- **About this exercise**
Repeat verbatim what the listing holds, but not its pictures.

- **Input for this task**
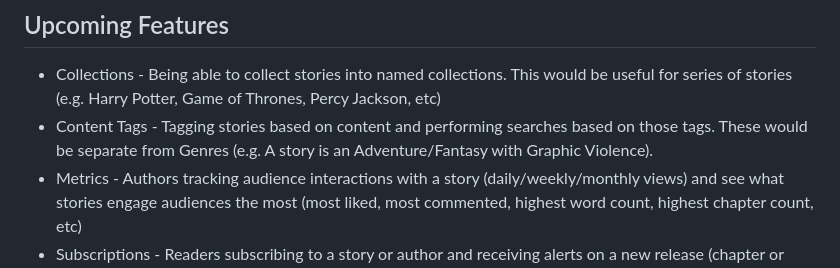
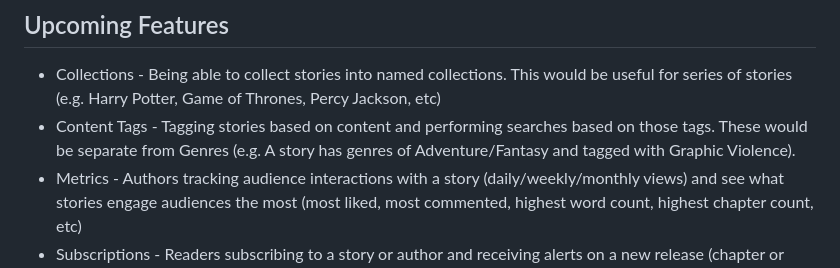
Before and after one commit to lazy-snorlax/StoryShare, a Markdown page: README.md, the part around the change. GitHub-like rendering.

```diff
--- a/README.md
+++ b/README.md
@@ -60,7 +60,7 @@ Running the start script should handle building the containers for deployment.
 
 ## Upcoming Features
 - Collections - Being able to collect stories into named collections. This would be useful for series of stories (e.g. Harry Potter, Game of Thrones, Percy Jackson, etc)
-- Content Tags - Tagging stories based on content and performing searches based on those tags. These would be separate from Genres (e.g. A story is an Adventure/Fantasy with Graphic Violence).
+- Content Tags - Tagging stories based on content and performing searches based on those tags. These would be separate from Genres (e.g. A story has genres of Adventure/Fantasy and tagged with Graphic Violence).
 -  Metrics - Authors tracking audience interactions with a story (daily/weekly/monthly views) and see what stories engage audiences the most (most liked, most commented, highest word count, highest chapter count, etc)
 - Subscriptions - Readers subscribing to a story or author and receiving alerts on a new release (chapter or story). Considering subscribing to collections as well.
 - Notifications - Implement live notifications for when a story is updated.
```
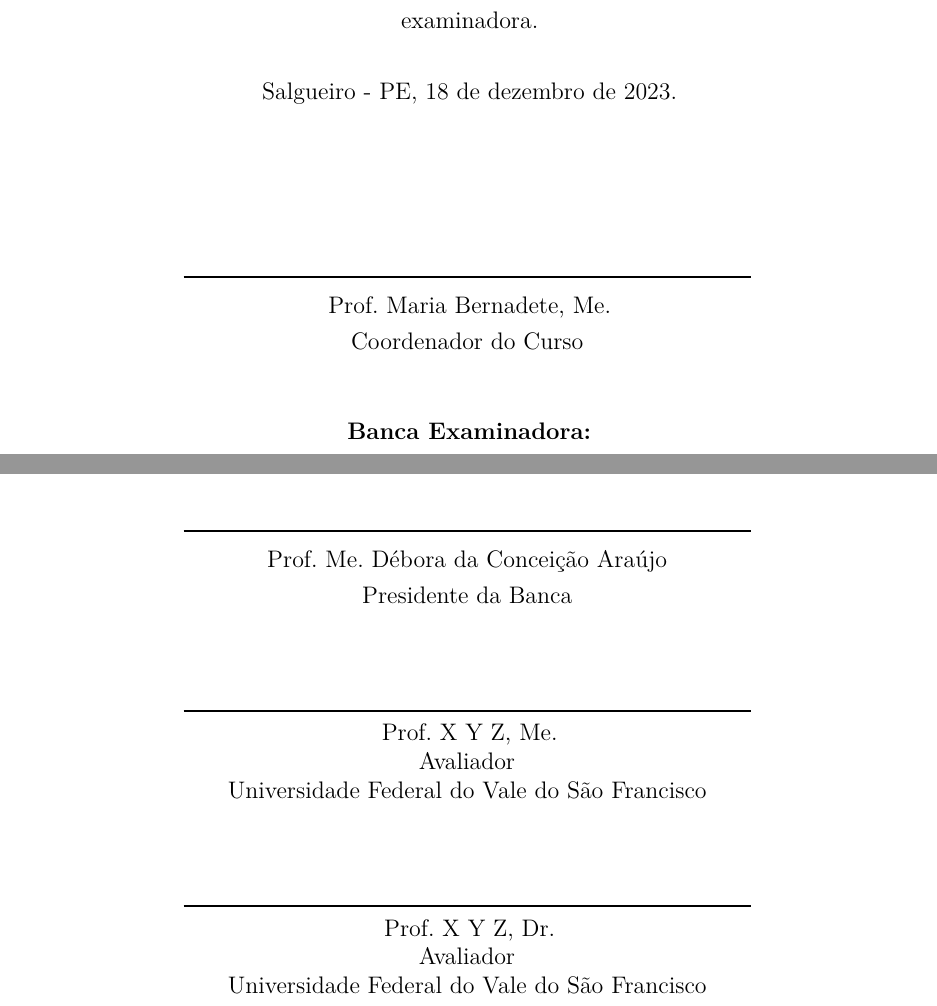
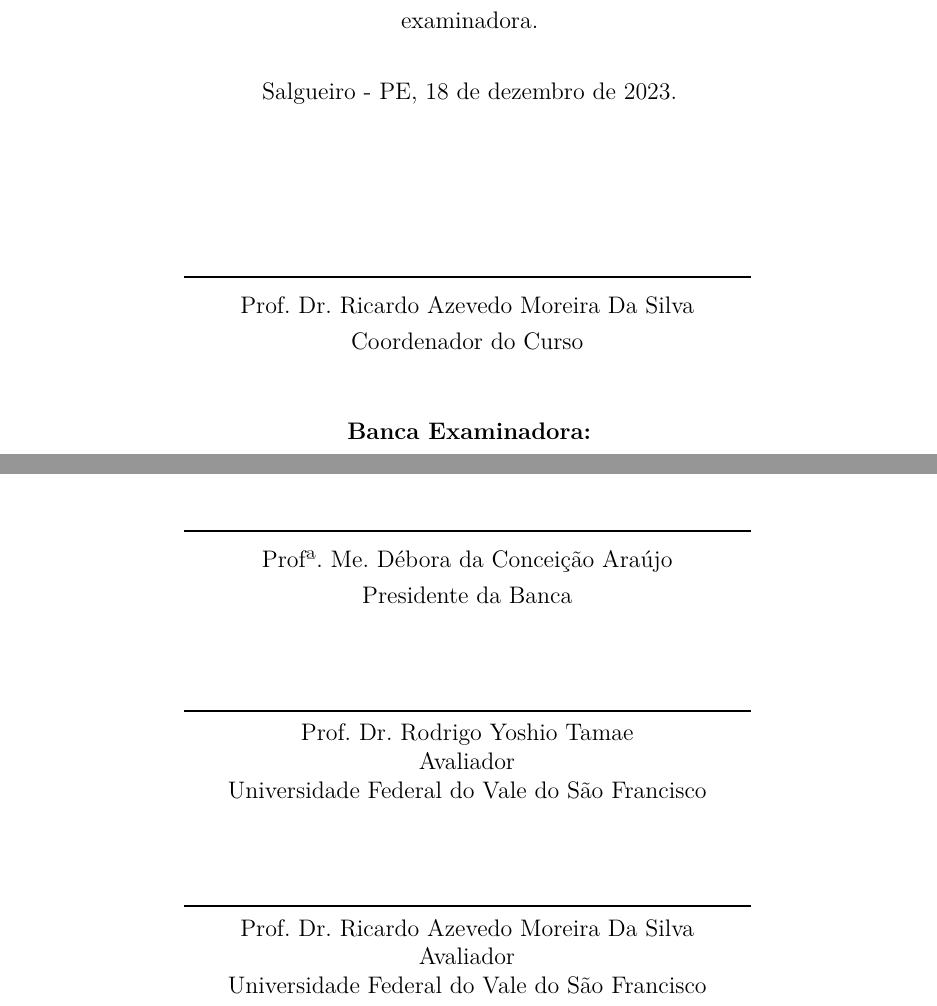
Before and after one commit to emanuelflavio/TCC, a LaTeX thesis (main.tex, which reads beforetext/beforetext.tex): two parts of page 4 of 58, joined at a grey line, cut so that both start at the same text. Compiled offline with pdfLaTeX.

Commit message:
avaliadores

```diff
--- a/beforetext/beforetext.tex
+++ b/beforetext/beforetext.tex
@@ -47,12 +47,12 @@
 	\assinatura{\OnehalfSpacing\imprimirorientador \\ Presidente da Banca}
 	%\end{minipage}%
 	\vspace*{\baselineskip}
-	\assinatura{Prof. X Y Z, Me.\\
+	\assinatura{Prof. Dr. Rodrigo Yoshio Tamae\\
 	Avaliador \\
 	\imprimirinstituicao}
 
 	\vspace*{\baselineskip}
-	\assinatura{Prof. X Y Z, Dr.\\
+	\assinatura{Prof. Dr. Ricardo Azevedo Moreira Da Silva \\
 	Avaliador \\
 	\imprimirinstituicao}
 
--- a/main.tex
+++ b/main.tex
@@ -112,7 +112,7 @@
 % \subtitulo{Subtítulo (se houver)}
 % FIXME Substituir 'XXXXXX' pelo nome do seu
 % orientador.
-\orientador{Prof. Me. Débora da Conceição Araújo}
+\orientador{Profª. Me. Débora da Conceição Araújo}
 % FIXME Se for orientado por uma mulher, comente a linha acima e descomente a linha a seguir.
 % \orientador[Orientadora]{Nome da orientadora, Dra.}
 % FIXME Substituir 'XXXXXX' pelo nome do seu
@@ -122,7 +122,7 @@
 % \coorientador[Coorientadora]{XXXXXX, Dra.}
 % FIXME Substituir 'XXXXXX' pelo nome do Coordenador do
 % programa/curso.
-\coordenador{Prof. Maria Bernadete, Me.}
+\coordenador{Prof. Dr. Ricardo Azevedo Moreira Da Silva}
 % FIXME Se for coordenadora mulher, comente a linha acima e descomente a linha a seguir.
 % \coordenador[Coordenadora]{Nome da Coordenadora, Dra.}
 % FIXME Substituir '[ano da entrega]' pelo ano (ano) em que seu trabalho foi defendido.
```
Also changed, not shown: main.pdf.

- **Solution to this exercise**
Before and after one commit to lazy-snorlax/StoryShare, a Markdown page: README.md, the part around the change. GitHub-like rendering.

```diff
--- a/README.md
+++ b/README.md
@@ -60,7 +60,7 @@ Running the start script should handle building the containers for deployment.
 
 ## Upcoming Features
 - Collections - Being able to collect stories into named collections. This would be useful for series of stories (e.g. Harry Potter, Game of Thrones, Percy Jackson, etc)
-- Content Tags - Tagging stories based on content and performing searches based on those tags. These would be separate from Genres (e.g. A story is an Adventure/Fantasy with Graphic Violence).
+- Content Tags - Tagging stories based on content and performing searches based on those tags. These would be separate from Genres (e.g. A story has genres of Adventure/Fantasy and tagged with Graphic Violence).
 -  Metrics - Authors tracking audience interactions with a story (daily/weekly/monthly views) and see what stories engage audiences the most (most liked, most commented, highest word count, highest chapter count, etc)
 - Subscriptions - Readers subscribing to a story or author and receiving alerts on a new release (chapter or story). Considering subscribing to collections as well.
 - Notifications - Implement live notifications for when a story is updated.
```
Before and after one commit to emanuelflavio/TCC, a LaTeX thesis (main.tex, which reads beforetext/beforetext.tex): two parts of page 4 of 58, joined at a grey line, cut so that both start at the same text. Compiled offline with pdfLaTeX.

Commit message:
avaliadores

```diff
--- a/beforetext/beforetext.tex
+++ b/beforetext/beforetext.tex
@@ -47,12 +47,12 @@
 	\assinatura{\OnehalfSpacing\imprimirorientador \\ Presidente da Banca}
 	%\end{minipage}%
 	\vspace*{\baselineskip}
-	\assinatura{Prof. X Y Z, Me.\\
+	\assinatura{Prof. Dr. Rodrigo Yoshio Tamae\\
 	Avaliador \\
 	\imprimirinstituicao}
 
 	\vspace*{\baselineskip}
-	\assinatura{Prof. X Y Z, Dr.\\
+	\assinatura{Prof. Dr. Ricardo Azevedo Moreira Da Silva \\
 	Avaliador \\
 	\imprimirinstituicao}
 
--- a/main.tex
+++ b/main.tex
@@ -112,7 +112,7 @@
 % \subtitulo{Subtítulo (se houver)}
 % FIXME Substituir 'XXXXXX' pelo nome do seu
 % orientador.
-\orientador{Prof. Me. Débora da Conceição Araújo}
+\orientador{Profª. Me. Débora da Conceição Araújo}
 % FIXME Se for orientado por uma mulher, comente a linha acima e descomente a linha a seguir.
 % \orientador[Orientadora]{Nome da orientadora, Dra.}
 % FIXME Substituir 'XXXXXX' pelo nome do seu
@@ -122,7 +122,7 @@
 % \coorientador[Coorientadora]{XXXXXX, Dra.}
 % FIXME Substituir 'XXXXXX' pelo nome do Coordenador do
 % programa/curso.
-\coordenador{Prof. Maria Bernadete, Me.}
+\coordenador{Prof. Dr. Ricardo Azevedo Moreira Da Silva}
 % FIXME Se for coordenadora mulher, comente a linha acima e descomente a linha a seguir.
 % \coordenador[Coordenadora]{Nome da Coordenadora, Dra.}
 % FIXME Substituir '[ano da entrega]' pelo ano (ano) em que seu trabalho foi defendido.
```
Also changed, not shown: main.pdf.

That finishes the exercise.